_Supplied data_.
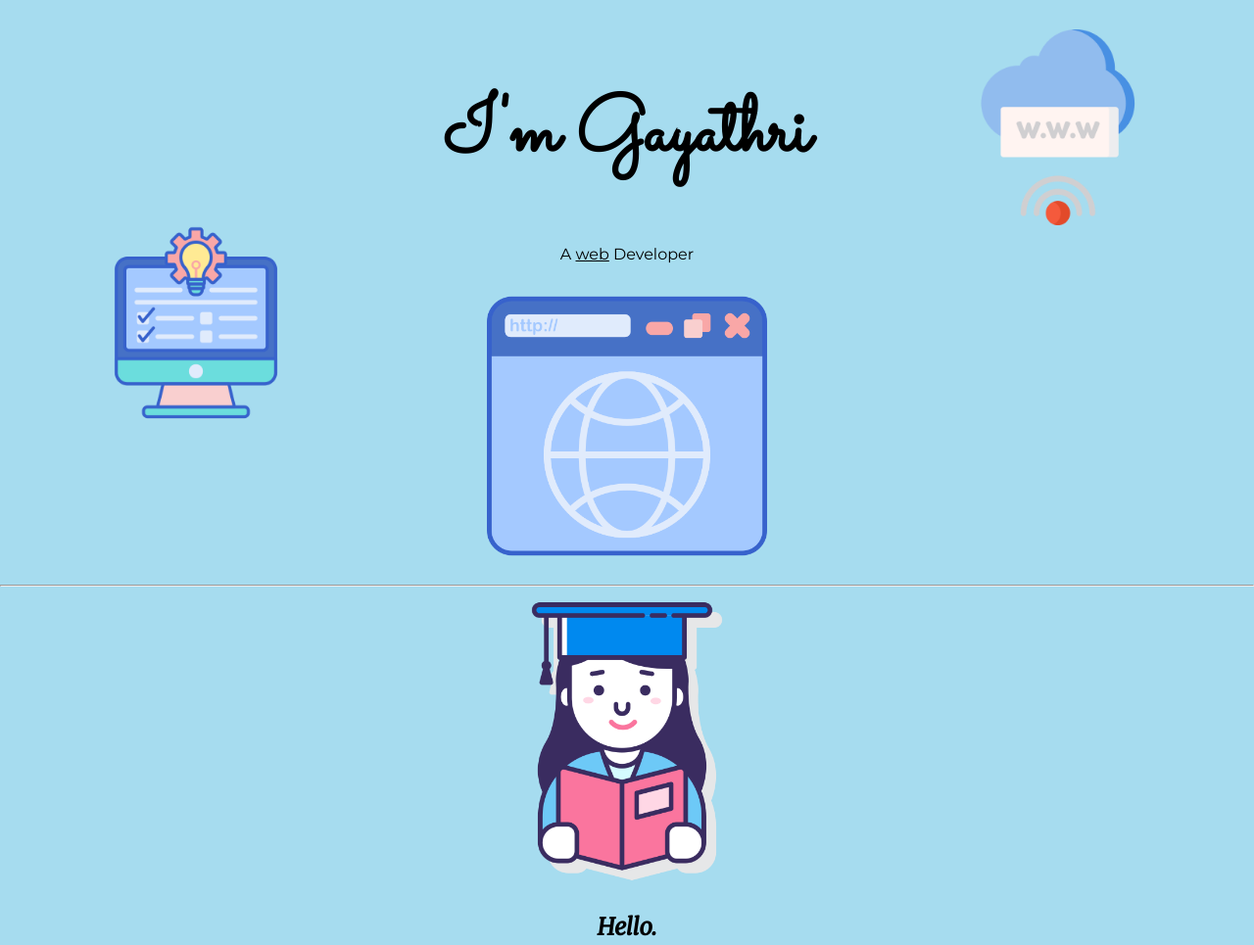
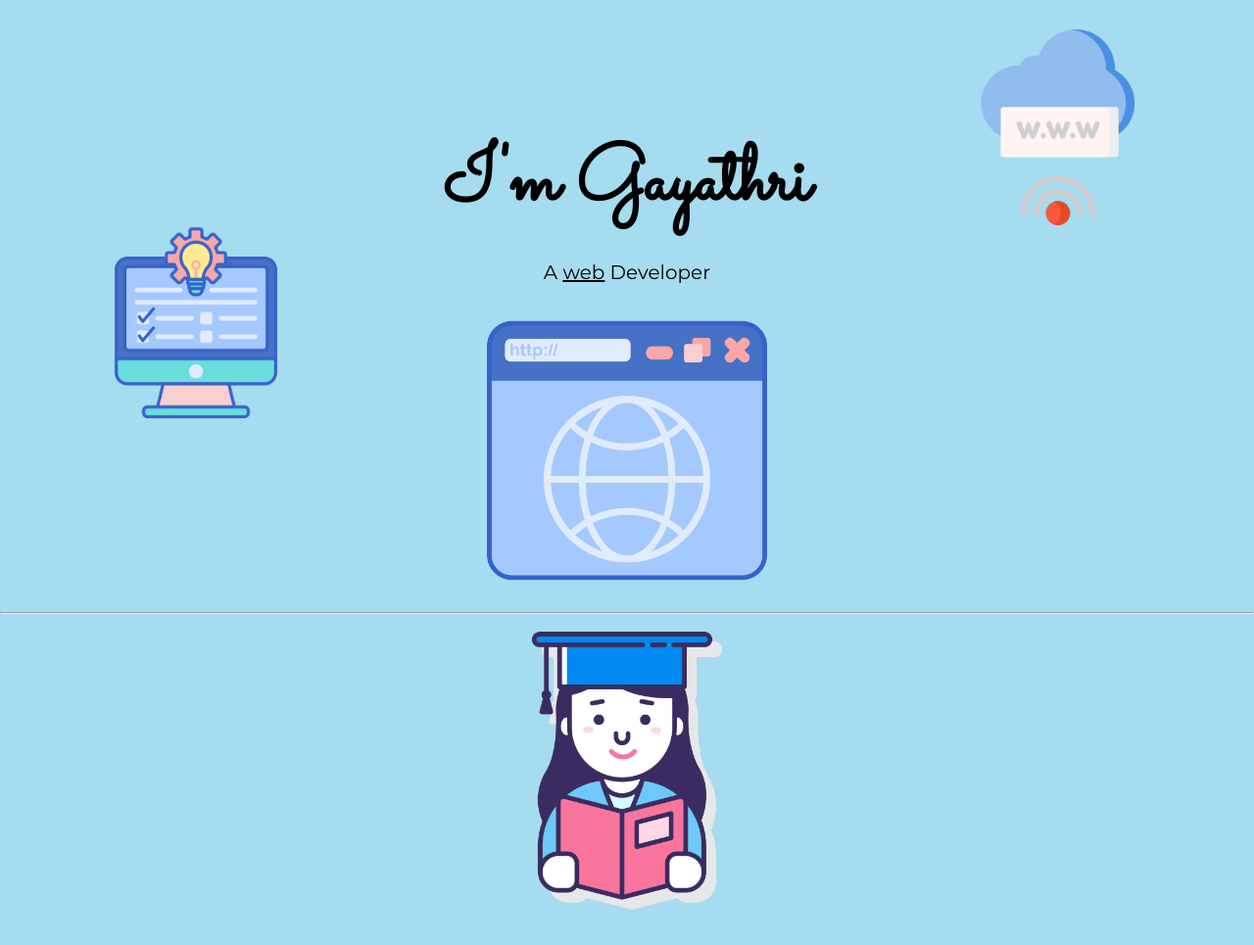
Before and after one commit to gayathri1462/my-personal-site, a plain HTML site: page index.html in a window 1280 px wide. Shown: the part 20-985 px from the top of the page at 98% size. Drawn offline with Linux system fonts and the light colour scheme.

Commit message:
update styles.css

```diff
--- a/css/styles.css
+++ b/css/styles.css
@@ -3,16 +3,18 @@
   text-align: center;
   font-family: 'Montserrat', sans-serif;
   margin-bottom: 0;
+    font-size: 20px;
 }
 
 h1 {
-  margin-top: 0;
+  margin: 50px auto 0 auto;
   font-family: 'Sacramento', cursive;
-  font-size: 500%;
+  font-size: 5rem;
 }
 
 h2 {
   font-family: 'Merriweather', serif;
+  font-size:2.5rem;
 }
 
 h3 {
```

_Assigned task_. Please output every entry exactly as written, apart from the pictures.

_Answer to this problem_.
Before and after one commit to gayathri1462/my-personal-site, a plain HTML site: page index.html in a window 1280 px wide. Shown: the part 20-985 px from the top of the page at 98% size. Drawn offline with Linux system fonts and the light colour scheme.

Commit message:
update styles.css

```diff
--- a/css/styles.css
+++ b/css/styles.css
@@ -3,16 +3,18 @@
   text-align: center;
   font-family: 'Montserrat', sans-serif;
   margin-bottom: 0;
+    font-size: 20px;
 }
 
 h1 {
-  margin-top: 0;
+  margin: 50px auto 0 auto;
   font-family: 'Sacramento', cursive;
-  font-size: 500%;
+  font-size: 5rem;
 }
 
 h2 {
   font-family: 'Merriweather', serif;
+  font-size:2.5rem;
 }
 
 h3 {
```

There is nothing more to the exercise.